Sometimes we need to spend money to motivate us to do something and have someone support us on following through with a commitment. It happens to me all of the time.
Years ago, I had a client who paid me five days a week to just stand with her while she walked on a treadmill. As a new trainer in my twenties, I was frustrated that I could not show her all of my creative exercises and programs that I spent hours developing. Now that I am in my late forties, it makes total sense. Sometimes we just need that extra push.
The struggle is real when it comes to exercise and it extends beyond, to other habits that can be tough to maintain.
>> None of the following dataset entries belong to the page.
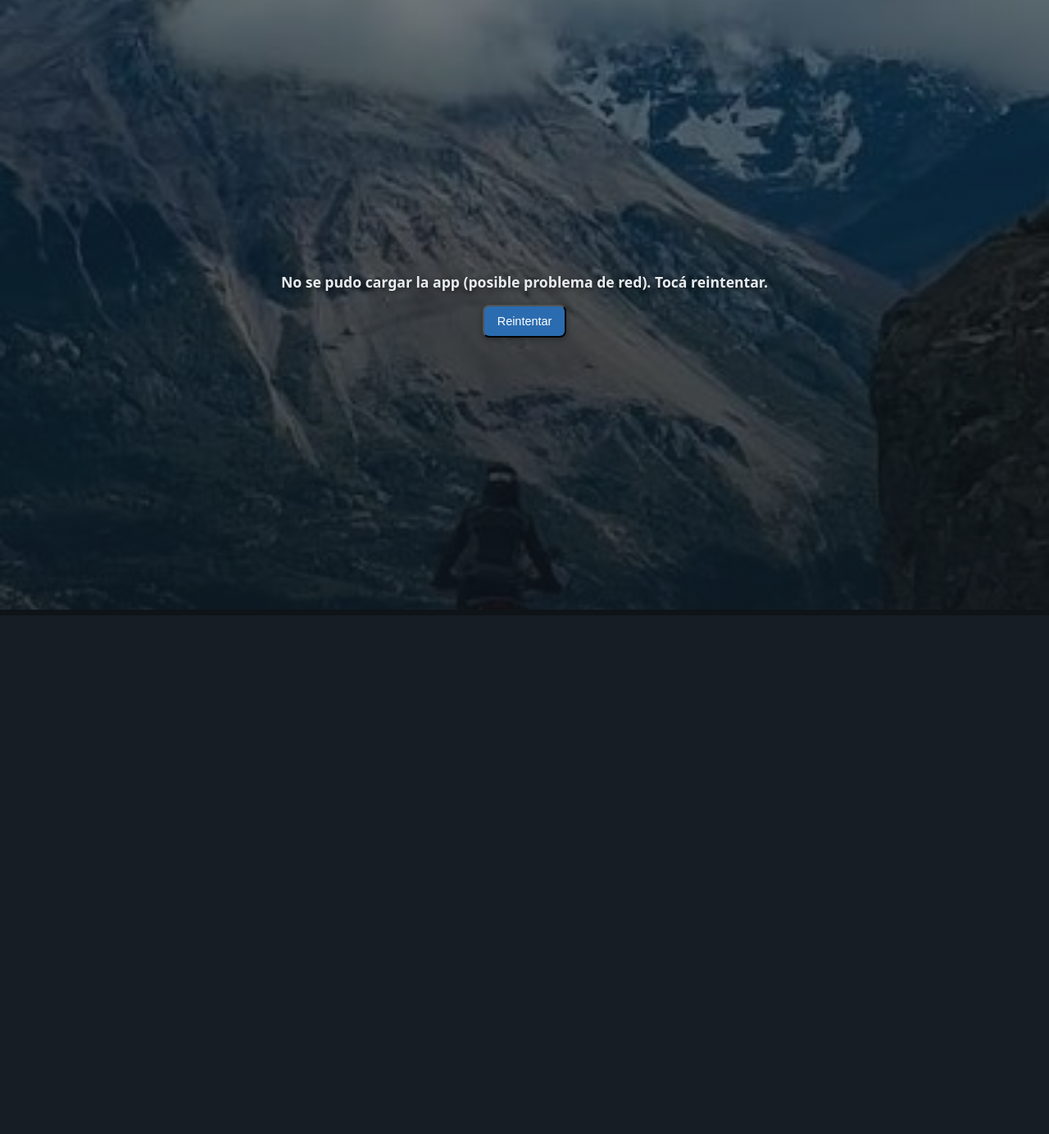
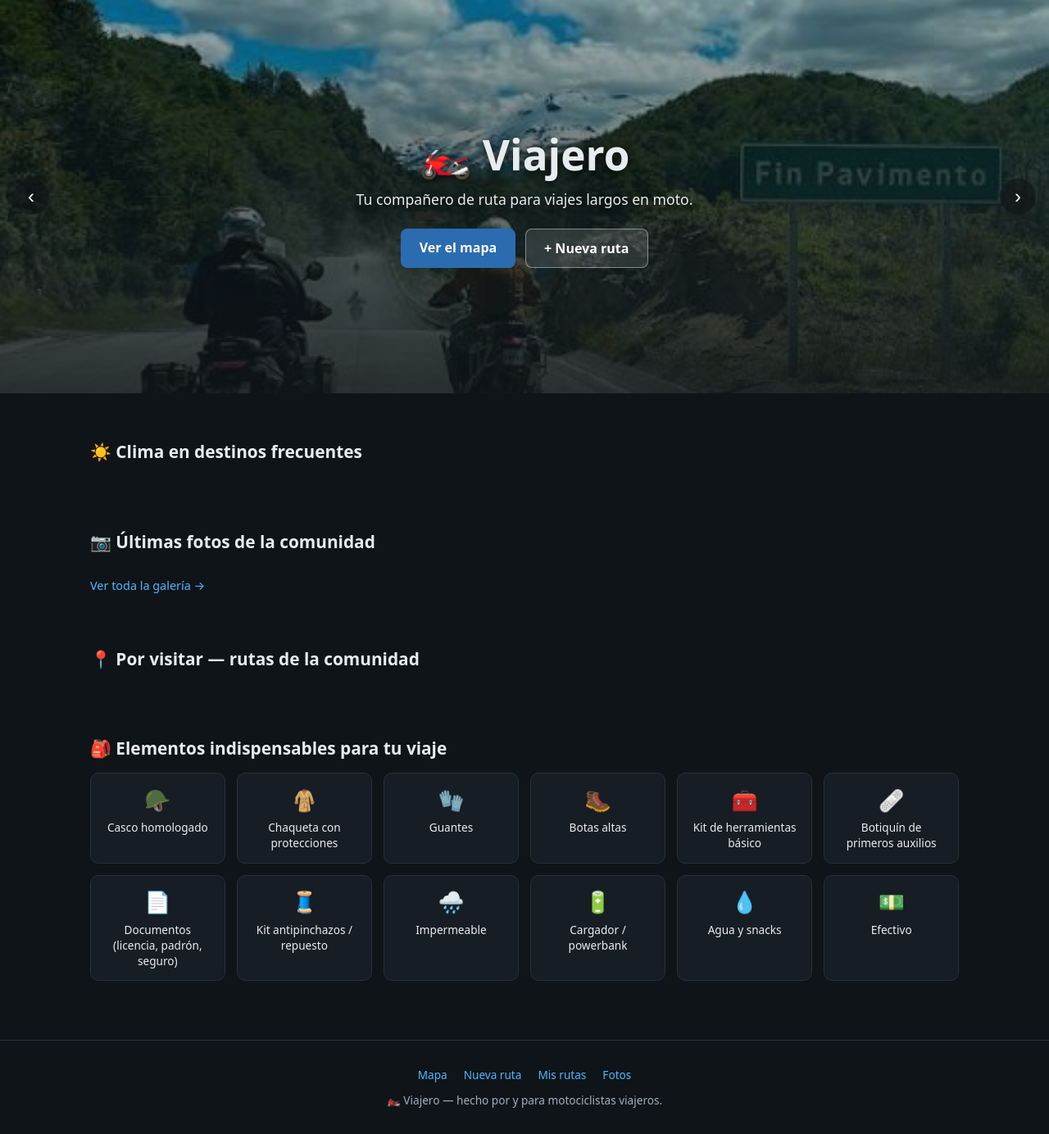
Before and after one commit to MGcarva/viajero, a FastAPI app: page / in a window 1280 px wide. Shown: the part 49-1433 px from the top of the page at 82% size. Before the commit the page ends 793 px from the top, so only its background shows below. Run offline with FastAPI, Linux system fonts and the light colour scheme; some libraries are stand-ins or nearby versions.

Commit message:
Agrega pantalla de Inicio con carrusel, clima, fotos y rutas de la comunidad
El mapa pasa de / a /mapa; / ahora es una landing/dashboard post-login:
- Hero con carrusel interactivo de fotos moteras (auto-avance, flechas,
  indicadores).
- Clima de hoy en 5 destinos moteros frecuentes de Chile (lista fija).
- Preview de las ultimas fotos subidas por la comunidad, con link a la
  galeria completa.
- "Por visitar": las rutas mas recientes creadas por cualquier usuario
  (lectura publica de la tabla routes), a modo de inspiracion.
- Elementos indispensables para viajar en moto (contenido estatico).
- Footer con navegacion rapida.

Se actualizaron los links internos que apuntaban al viejo "/" (mapa) para
que ahora apunten a "/mapa".

```diff
--- a/app/main.py
+++ b/app/main.py
@@ -30,6 +30,11 @@ def contexto_base() -> dict:
 
 
 @app.get("/")
+def inicio(request: Request):
+    return templates.TemplateResponse(request, "inicio.html", contexto_base())
+
+
+@app.get("/mapa")
 def mapa(request: Request):
     return templates.TemplateResponse(request, "mapa.html", contexto_base())
 
--- /dev/null
+++ b/app/static/js/inicio.js
@@ -0,0 +1,160 @@
+const CIUDADES_FRECUENTES = [
+  { nombre: "Santiago", lat: -33.4489, lng: -70.6693 },
+  { nombre: "Valparaíso", lat: -33.0472, lng: -71.6127 },
+  { nombre: "La Serena", lat: -29.9027, lng: -71.2519 },
+  { nombre: "Pucón", lat: -39.2828, lng: -71.9744 },
+  { nombre: "Puerto Varas", lat: -41.3195, lng: -72.9856 },
+];
+
+function iniciarCarrusel() {
+  const track = document.getElementById("carrusel-track");
+  const dotsContenedor = document.getElementById("carrusel-dots");
+  if (!track) return;
+
+  const total = track.children.length;
+  let indice = 0;
+  let temporizador = null;
+
+  for (let i = 0; i < total; i++) {
+    const dot = document.createElement("button");
+    dot.type = "button";
+    dot.className = "carrusel-dot" + (i === 0 ? " activo" : "");
+    dot.setAttribute("aria-label", `Ir a la imagen ${i + 1}`);
+    dot.addEventListener("click", () => ir(i));
+    dotsContenedor.appendChild(dot);
+  }
+
+  function ir(nuevoIndice) {
+    indice = (nuevoIndice + total) % total;
+    track.style.transform = `translateX(-${indice * 100}%)`;
+    Array.from(dotsContenedor.children).forEach((dot, i) => {
+      dot.classList.toggle("activo", i === indice);
+    });
+  }
+
+  function reiniciarAutoavance() {
+    if (temporizador) clearInterval(temporizador);
+    temporizador = setInterval(() => ir(indice + 1), 5000);
+  }
+
+  document.getElementById("carrusel-prev").addEventListener("click", () => {
+    ir(indice - 1);
+    reiniciarAutoavance();
+  });
+  document.getElementById("carrusel-next").addEventListener("click", () => {
+    ir(indice + 1);
+    reiniciarAutoavance();
+  });
+  dotsContenedor.addEventListener("click", reiniciarAutoavance);
+
+  const carrusel = document.getElementById("carrusel");
+  carrusel.addEventListener("mouseenter", () => temporizador && clearInterval(temporizador));
+  carrusel.addEventListener("mouseleave", reiniciarAutoavance);
+
+  reiniciarAutoavance();
+}
+
+async function cargarClimaCiudades() {
+  const contenedor = document.getElementById("clima-ciudades");
+  const hoy = new Date().toISOString().split("T")[0];
+
+  contenedor.innerHTML = CIUDADES_FRECUENTES.map(
+    (c) => `<div class="tarjeta-clima-ciudad"><div class="ciudad-nombre">${c.nombre}</div>Cargando...</div>`
+  ).join("");
+
+  // Secuencial, no en paralelo, para no saturar el servicio de clima.
+  for (const ciudad of CIUDADES_FRECUENTES) {
+    try {
+      const resp = await fetch(`/api/clima?lat=${ciudad.lat}&lng=${ciudad.lng}&fecha=${hoy}`);
+      if (!resp.ok) throw new Error("sin datos");
+      const clima = await resp.json();
+      actualizarTarjetaClima(ciudad.nombre, clima);
+    } catch (error) {
+      actualizarTarjetaClima(ciudad.nombre, null);
+    }
+  }
+}
+
+function actualizarTarjetaClima(nombreCiudad, clima) {
+  const contenedor = document.getElementById("clima-ciudades");
+  const indice = CIUDADES_FRECUENTES.findIndex((c) => c.nombre === nombreCiudad);
+  if (indice === -1) return;
+  const tarjeta = contenedor.children[indice];
+  if (!tarjeta) return;
+
+  if (!clima) {
+    tarjeta.innerHTML = `<div class="ciudad-nombre">${nombreCiudad}</div><div class="mensaje-vacio">Sin datos</div>`;
+    return;
+  }
+  tarjeta.innerHTML = `
+    <div class="ciudad-nombre">${nombreCiudad}</div>
+    <div class="ciudad-emoji">${clima.emoji}</div>
+    <div class="ciudad-temp">${clima.temp_min}° / ${clima.temp_max}°C</div>
+  `;
+}
+
+async function cargarPreviewFotos() {
+  const contenedor = document.getElementById("preview-fotos");
+  const { data: fotos, error } = await supabaseClient
+    .from("fotos")
+    .select("url, descripcion")
+    .order("created_at", { ascending: false })
+    .limit(6);
+
+  if (error || !fotos || fotos.length === 0) {
+    contenedor.innerHTML = '<p class="mensaje-vacio">Todavía no hay fotos de la comunidad. ¡Subí la primera!</p>';
+    return;
+  }
+
+  contenedor.innerHTML = "";
+  fotos.forEach((foto) => {
+    const img = document.createElement("img");
+    img.src = foto.url;
+    img.alt = foto.descripcion || "Foto de viaje";
+    img.loading = "lazy";
+    contenedor.appendChild(img);
+  });
+}
+
+async function cargarRutasComunidad() {
+  const contenedor = document.getElementById("rutas-comunidad");
+  const { data: rutas, error } = await supabaseClient
+    .from("routes")
+    .select("nombre, distancia_km, created_at, profiles(username)")
+    .order("created_at", { ascending: false })
+    .limit(6);
+
+  if (error || !rutas || rutas.length === 0) {
+    contenedor.innerHTML = '<p class="mensaje-vacio">Todavía no hay rutas compartidas por la comunidad.</p>';
+    return;
+  }
+
+  contenedor.innerHTML = "";
+  rutas.forEach((ruta) => {
+    const autor = ruta.profiles ? ruta.profiles.username : "Usuario";
+    const card = document.createElement("div");
+    card.className = "tarjeta-ruta-comunidad";
+    card.innerHTML = `
+      <h3>${ruta.nombre}</h3>
+      <p>${ruta.distancia_km ? ruta.distancia_km + " km · " : ""}por ${autor}</p>
+    `;
+    contenedor.appendChild(card);
+  });
+}
+
+async function iniciarPantallaInicio() {
+  try {
+    const sesion = await requerirAutenticacion("/login");
+    if (!sesion) return;
+
+    iniciarCarrusel();
+    await cargarClimaCiudades();
+    await cargarPreviewFotos();
+    await cargarRutasComunidad();
+  } catch (error) {
+    console.error(error);
+    mostrarToast("Hubo un problema cargando el inicio. Recargá la página.", "error");
+  }
+}
+
+document.addEventListener("DOMContentLoaded", iniciarPantallaInicio);
--- a/app/static/js/nueva_ruta.js
+++ b/app/static/js/nueva_ruta.js
@@ -255,7 +255,7 @@ async function iniciarRuta() {
   }
 
   mostrarToast("¡Ruta iniciada! Ya la tenés disponible en Mis rutas.", "success");
-  window.location.href = "/";
+  window.location.href = "/mapa";
 }
 
 async function iniciarPantallaNuevaRuta() {
--- a/app/templates/galeria.html
+++ b/app/templates/galeria.html
@@ -86,7 +86,7 @@
 </style>
 {% endblock %}
 {% block content %}
-<p><a href="/">← Volver al mapa</a></p>
+<p><a href="/mapa">← Volver al mapa</a></p>
 <h1>Fotos de viajes</h1>
 
 <form id="form-foto" class="form-foto">
--- /dev/null
+++ b/app/templates/inicio.html
@@ -0,0 +1,265 @@
+{% extends "base.html" %}
+{% block title %}Viajero - Tu compañero de ruta{% endblock %}
+{% block head %}
+<style>
+  main { padding: 0; }
+
+  .hero-carrusel {
+    position: relative;
+    width: 100%;
+    height: 60vh;
+    min-height: 320px;
+    overflow: hidden;
+    background: #0f1418;
+  }
+  .carrusel-track {
+    display: flex;
+    height: 100%;
+    transition: transform 0.6s ease;
+  }
+  .carrusel-track img {
+    flex: 0 0 100%;
+    width: 100%;
+    height: 100%;
+    object-fit: cover;
+  }
+  .hero-overlay {
+    position: absolute;
+    inset: 0;
+    background: linear-gradient(180deg, rgba(15,20,24,0.35) 0%, rgba(15,20,24,0.85) 100%);
+    display: flex;
+    flex-direction: column;
+    align-items: center;
+    justify-content: center;
+    text-align: center;
+    padding: 1.5rem;
+    pointer-events: none;
+  }
+  .hero-overlay h1 {
+    font-size: clamp(2rem, 5vw, 3.2rem);
+    margin: 0 0 0.5rem 0;
+    text-shadow: 0 2px 10px rgba(0,0,0,0.7);
+  }
+  .hero-overlay p {
+    font-size: 1.1rem;
+    color: #e8ecef;
+    margin: 0 0 1.5rem 0;
+    text-shadow: 0 2px 8px rgba(0,0,0,0.7);
+  }
+  .hero-acciones {
+    display: flex;
+    gap: 0.75rem;
+    flex-wrap: wrap;
+    justify-content: center;
+    pointer-events: auto;
+  }
+  .hero-acciones a {
+    padding: 0.75rem 1.4rem;
+    border-radius: 8px;
+    text-decoration: none;
+    font-weight: 600;
+  }
+  .hero-btn-primario { background: #2b6cb0; color: white; }
+  .hero-btn-secundario { background: rgba(255,255,255,0.12); color: white; border: 1px solid rgba(255,255,255,0.4); }
+
+  .carrusel-flecha {
+    position: absolute;
+    top: 50%;
+    transform: translateY(-50%);
+    background: rgba(15,20,24,0.6);
+    color: white;
+    border: none;
+    width: 44px;
+    height: 44px;
+    border-radius: 50%;
+    font-size: 1.5rem;
+    cursor: pointer;
+    z-index: 10;
+  }
+  .carrusel-prev { left: 1rem; }
+  .carrusel-next { right: 1rem; }
+
+  .carrusel-dots {
+    position: absolute;
+    bottom: 1rem;
+    left: 50%;
+    transform: translateX(-50%);
+    display: flex;
+    gap: 0.5rem;
+    z-index: 10;
+  }
+  .carrusel-dot {
+    width: 9px;
+    height: 9px;
+    border-radius: 50%;
+    background: rgba(255,255,255,0.4);
+    border: none;
+    cursor: pointer;
+    padding: 0;
+  }
+  .carrusel-dot.activo { background: white; }
+
+  .seccion {
+    max-width: 1100px;
+    margin: 0 auto;
+    padding: 2.5rem 1.25rem 0.5rem 1.25rem;
+  }
+  .seccion h2 {
+    font-size: 1.3rem;
+    margin-bottom: 1rem;
+  }
+  .fila-tarjetas {
+    display: grid;
+    grid-template-columns: repeat(auto-fill, minmax(180px, 1fr));
+    gap: 1rem;
+  }
+
+  .tarjeta-clima-ciudad {
+    background: #161d24;
+    border: 1px solid #26313a;
+    border-radius: 12px;
+    padding: 1rem;
+    text-align: center;
+  }
+  .tarjeta-clima-ciudad .ciudad-nombre { font-weight: 600; margin-bottom: 0.3rem; }
+  .tarjeta-clima-ciudad .ciudad-emoji { font-size: 1.6rem; }
+  .tarjeta-clima-ciudad .ciudad-temp { font-size: 0.9rem; color: #9fb0bd; margin-top: 0.2rem; }
+
+  .fila-fotos-preview {
+    display: grid;
+    grid-template-columns: repeat(auto-fill, minmax(140px, 1fr));
+    gap: 0.75rem;
+  }
+  .fila-fotos-preview img {
+    width: 100%;
+    height: 120px;
+    object-fit: cover;
+    border-radius: 10px;
+    border: 1px solid #26313a;
+  }
+  .ver-mas {
+    display: inline-block;
+    margin-top: 0.9rem;
+    color: #4db8ff;
+    font-size: 0.9rem;
+    text-decoration: none;
+  }
+
+  .tarjeta-ruta-comunidad {
+    background: #161d24;
+    border: 1px solid #26313a;
+    border-radius: 12px;
+    padding: 1rem 1.1rem;
+  }
+  .tarjeta-ruta-comunidad h3 { margin: 0 0 0.3rem 0; font-size: 1rem; }
+  .tarjeta-ruta-comunidad p { margin: 0; font-size: 0.8rem; color: #9fb0bd; }
+
+  .grid-esenciales {
+    display: grid;
+    grid-template-columns: repeat(auto-fill, minmax(160px, 1fr));
+    gap: 0.9rem;
+    margin-bottom: 1rem;
+  }
+  .item-esencial {
+    background: #161d24;
+    border: 1px solid #26313a;
+    border-radius: 10px;
+    padding: 0.9rem;
+    text-align: center;
+    font-size: 0.85rem;
+  }
+  .item-esencial .item-emoji { font-size: 1.6rem; display: block; margin-bottom: 0.4rem; }
+
+  .mensaje-vacio { color: #9fb0bd; font-size: 0.9rem; }
+
+  .footer-app {
+    margin-top: 3rem;
+    border-top: 1px solid #26313a;
+    padding: 2rem 1.25rem;
+    text-align: center;
+    color: #9fb0bd;
+    font-size: 0.85rem;
+  }
+  .footer-app nav {
+    display: flex;
+    gap: 1.25rem;
+    justify-content: center;
+    flex-wrap: wrap;
+    margin-bottom: 0.75rem;
+  }
+  .footer-app nav a { color: #4db8ff; text-decoration: none; }
+
+  @media (max-width: 640px) {
+    .hero-carrusel { height: 50vh; }
+    .carrusel-flecha { width: 36px; height: 36px; font-size: 1.2rem; }
+  }
+</style>
+{% endblock %}
+{% block content %}
+<section class="hero-carrusel" id="carrusel">
+  <div class="carrusel-track" id="carrusel-track">
+    <img src="/static/imagenes/images4.jpg?v={{ v }}" alt="Motociclistas viajando">
+    <img src="/static/imagenes/images1.jpg?v={{ v }}" alt="Ruta de montaña">
+    <img src="/static/imagenes/images3.jpg?v={{ v }}" alt="Moto equipada para viaje">
+    <img src="/static/imagenes/login.jpg?v={{ v }}" alt="Motociclista en la ruta">
+  </div>
+  <div class="hero-overlay">
+    <h1>🏍️ Viajero</h1>
+    <p>Tu compañero de ruta para viajes largos en moto.</p>
+    <div class="hero-acciones">
+      <a href="/mapa" class="hero-btn-primario">Ver el mapa</a>
+      <a href="/rutas/nueva" class="hero-btn-secundario">+ Nueva ruta</a>
+    </div>
+  </div>
+  <button class="carrusel-flecha carrusel-prev" id="carrusel-prev" type="button" aria-label="Anterior">‹</button>
+  <button class="carrusel-flecha carrusel-next" id="carrusel-next" type="button" aria-label="Siguiente">›</button>
+  <div class="carrusel-dots" id="carrusel-dots"></div>
+</section>
+
+<section class="seccion">
+  <h2>☀️ Clima en destinos frecuentes</h2>
+  <div id="clima-ciudades" class="fila-tarjetas"></div>
+</section>
+
+<section class="seccion">
+  <h2>📷 Últimas fotos de la comunidad</h2>
+  <div id="preview-fotos" class="fila-fotos-preview"></div>
+  <a href="/fotos" class="ver-mas">Ver toda la galería →</a>
+</section>
+
+<section class="seccion">
+  <h2>📍 Por visitar — rutas de la comunidad</h2>
+  <div id="rutas-comunidad" class="fila-tarjetas"></div>
+</section>
+
+<section class="seccion">
+  <h2>🎒 Elementos indispensables para tu viaje</h2>
+  <div class="grid-esenciales">
+    <div class="item-esencial"><span class="item-emoji">🪖</span>Casco homologado</div>
+    <div class="item-esencial"><span class="item-emoji">🧥</span>Chaqueta con protecciones</div>
+    <div class="item-esencial"><span class="item-emoji">🧤</span>Guantes</div>
+    <div class="item-esencial"><span class="item-emoji">🥾</span>Botas altas</div>
+    <div class="item-esencial"><span class="item-emoji">🧰</span>Kit de herramientas básico</div>
+    <div class="item-esencial"><span class="item-emoji">🩹</span>Botiquín de primeros auxilios</div>
+    <div class="item-esencial"><span class="item-emoji">📄</span>Documentos (licencia, padrón, seguro)</div>
+    <div class="item-esencial"><span class="item-emoji">🧵</span>Kit antipinchazos / repuesto</div>
+    <div class="item-esencial"><span class="item-emoji">🌧️</span>Impermeable</div>
+    <div class="item-esencial"><span class="item-emoji">🔋</span>Cargador / powerbank</div>
+    <div class="item-esencial"><span class="item-emoji">💧</span>Agua y snacks</div>
+    <div class="item-esencial"><span class="item-emoji">💵</span>Efectivo</div>
+  </div>
+</section>
+
+<footer class="footer-app">
+  <nav>
+    <a href="/mapa">Mapa</a>
+    <a href="/rutas/nueva">Nueva ruta</a>
+    <a href="/rutas">Mis rutas</a>
+    <a href="/fotos">Fotos</a>
+  </nav>
+  <div>🏍️ Viajero — hecho por y para motociclistas viajeros.</div>
+</footer>
+{% endblock %}
+{% block scripts %}
+<script src="/static/js/inicio.js?v={{ v }}"></script>
+{% endblock %}
--- a/app/templates/mapa.html
+++ b/app/templates/mapa.html
@@ -51,6 +51,7 @@
 {% block content %}
 <div id="mapa-contenedor">
   <div class="acciones-mapa">
+    <a href="/" class="btn-accion">🏠 Inicio</a>
     <a href="/rutas/nueva" class="btn-accion">+ Nueva ruta</a>
     <a href="/rutas" class="btn-accion">🗺️ Mis rutas</a>
     <a href="/fotos" class="btn-accion">📷 Fotos</a>
--- a/app/templates/mis_rutas.html
+++ b/app/templates/mis_rutas.html
@@ -51,7 +51,7 @@
 </style>
 {% endblock %}
 {% block content %}
-<p><a href="/">← Volver al mapa</a></p>
+<p><a href="/mapa">← Volver al mapa</a></p>
 <h1>Mis rutas</h1>
 <p id="sin-rutas" hidden>Todavía no guardaste ninguna ruta. <a href="/rutas/nueva">Creá una acá</a>.</p>
 <div id="lista-rutas" class="lista-rutas"></div>
```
So, I decided to come up with some strategies to make sure that I take care of what needs to get done, regardless of what my head is telling me.
In other words, I try to create strategies that allow me to hold myself accountable, so that I don’t need someone standing next to me to get in a workout or make the healthiest food choice.
For example, I try to drink a green juice every morning, but making it isn’t my favorite task. So, I reward myself with a Nespresso Latte after I get this concoction down. It’s a reward, like dessert after eating your veggies.
In terms of self-care, it don’t always feel like doing my full skin regimen, including mask, toner, hydration serum, and moisturizer. To make sure I don’t skip it, I keep the mask in the shower. That way, I am able to get the first step out of the way without a thought. Of course I have to finish the routine, but the step that takes the longest is done while I am washing my hair.
Keeping your kitchen stocked is key to eating healthy, but food shopping isn’t always the most thrilling task. To make sure I take care of it regularly, I go every Friday during my lunch hour, knowing that Friday night I am rewarded with sushi. I also go through the coupon fliers and come up with my meal plan before I go, so that I have great meals to look forward to the following week. Since I know chopping vegetables is a task I like to put off, I also chop all of the ingredients I need for dinner while making daily lunches. I learned that from the French. Mise en place is when you get all ingredients measured and prepped, so meal preparation is a breeze.
My point, in the end, is that sometimes we just have to change our thinking. I think to myself when making a choice: What if I had to do it? If you knew something would make you feel better, wouldn’t you want to do it? The purpose of these examples is to encourage you to make mindful decisions, but I’m also trying to lose the word “guilt” and understand that it’s okay to not be perfect.
Holding yourself accountable while allowing yourself some flexibility will lead you to a more Nutritious Life!
Laurie Condon is the director of new business for a publishing and media company. In addition to being Nutritious Life Certified, she’s a certified personal trainer and barre instructor and has been published in several fitness journals. She’s also on the board of the Long Island Coalition of the Homeless and is married with a 13-year-old son.
(Featured Photo: Shutterstock)